Hon. Abner “Andre” Perez, Minister of the Blue Economy & Civil Aviation: “They keyword is inclusion. That we are a free country. A democratic country, that people have rights in this country and we as Belizeans embrace our people who are living here legally, who are resident they are entitled to rights to do, they have a right to live, they have families and it doesn’t matter where they come from. If they are legally a resident of this country we as a government and as a nation we have responsibility to provide them the rights. They have integrated themselves into this community they have blended wherever they come from and if they want to fish the laws before did not allow them, provide for them to fish and how will they provide for their families if they have children that are Belizeans they are being marginalized. So in the rush of things when that SI was passed many people were left out behind. So we from this new government and the Ministry of Blue Economy we have a mandate, we have a responsibility to right things, to fix things and every time we make these decisions they are very much informed, we have done our due diligence. For the record just to let you know the record will show prior to that there are only about forty four registered fisherfolk with residency so to put the blame on them to say that they are the ones who are overfishing this place right here I think is going the wrong road and that is what I want to clarify. That I think it’s high time that we as a nation open our eyes, that we have a right to live here. Actually we can be taken to court if you’re depriving somebody of rights because the law states that you cannot fish even though you are not a Belizean but you are resident so it’s in that context that we have to look at that. We have to include everyone here and that’s really the goals that we have in the blue economy, inclusion. What we are doing right now is basically fixing things. Let me give you two examples. In the beginning when we just started I visited especially the gill net banning we went to visit the village of Sarteneja and right there is were I was immediately approached by a family who are Belizean the children everybody but the husband who is a resident cannot fish and it’s a big family so how do you tell that family you cannot do fishing ? Literally no kind of fishing ? How will he sustain his family and including that the gillnet had been included in there so how do you do that. This week I was in Caye Caulker visiting my constituency, I have a family there who live up north in Caye Caulker the wife came in personally to thank me for that reason in there to say that we made the change because she is a Belizean, her children, her daughter just graduated from school, came to thank that finally her husband will be able to fish legally to apply for that license and he’s a resident of this country he has been here for twenty five years and he’s resident. So think along those lines.

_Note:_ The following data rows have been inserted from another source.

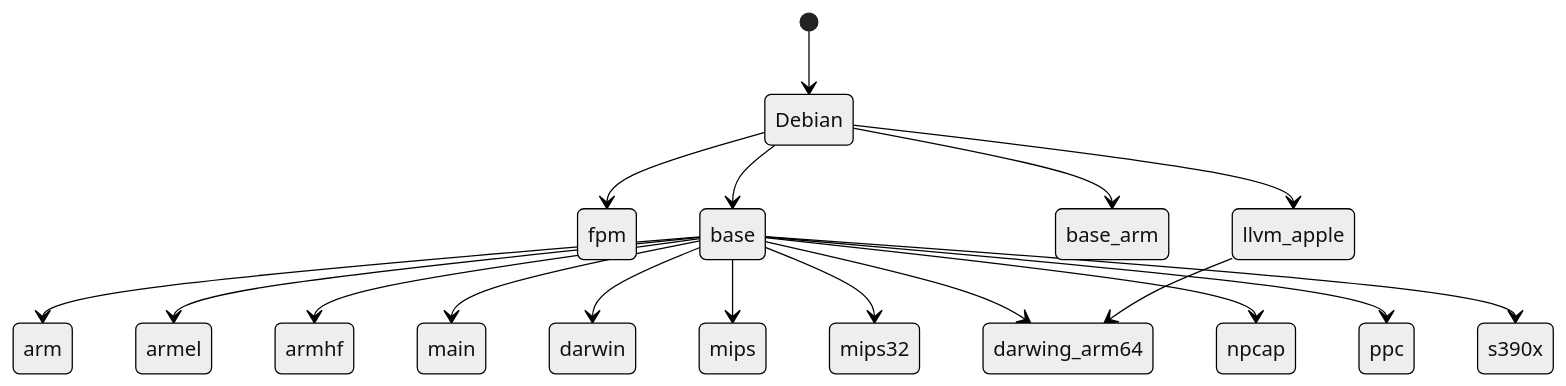
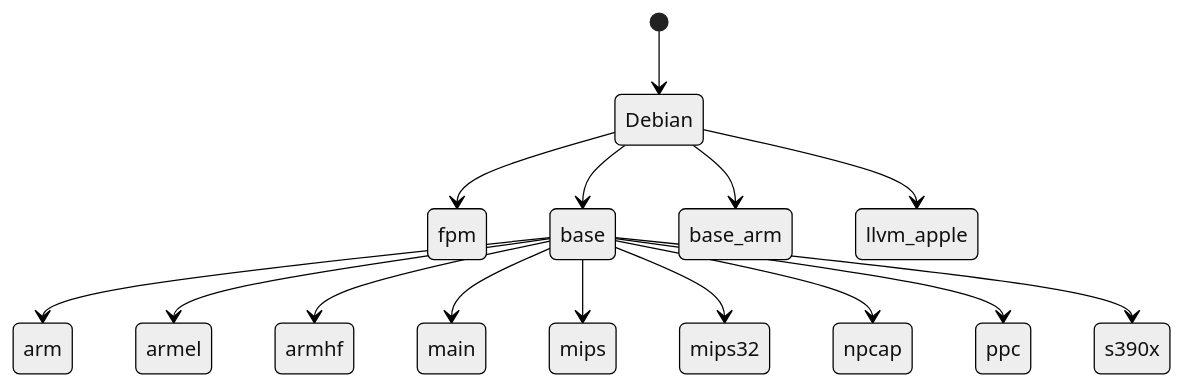
The diagram in README.md (elastic/golang-crossbuild), drawn with Mermaid (neutral theme) before and after one commit. The commit also changed other lines of this file, not shown here.

Commit message:
Update readme to remove Darwin ref

````diff
--- a/README.md
+++ b/README.md
@@ -194,20 +188,17 @@
 ```mermaid
 stateDiagram-v2
     [*] --> Debian
     Debian --> fpm
     Debian --> base
     Debian --> base_arm
     Debian --> llvm_apple
-    llvm_apple --> darwing_arm64
     base --> arm
     base --> armel
     base --> armhf
     base --> main
-    base --> darwin
-    base --> darwing_arm64
     base --> mips
     base --> mips32
     base --> npcap
     base --> ppc
     base --> s390x
 ```
````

I think that’s where we need to go it’s inclusion, it is not about putting in danger anything with illegal fishing that is how I see it.”
Perez also noted that the reason no consultation was done is that he believes the issue did not warrant any of that being done due to a low number of permanent resident fishers that previously held licenses.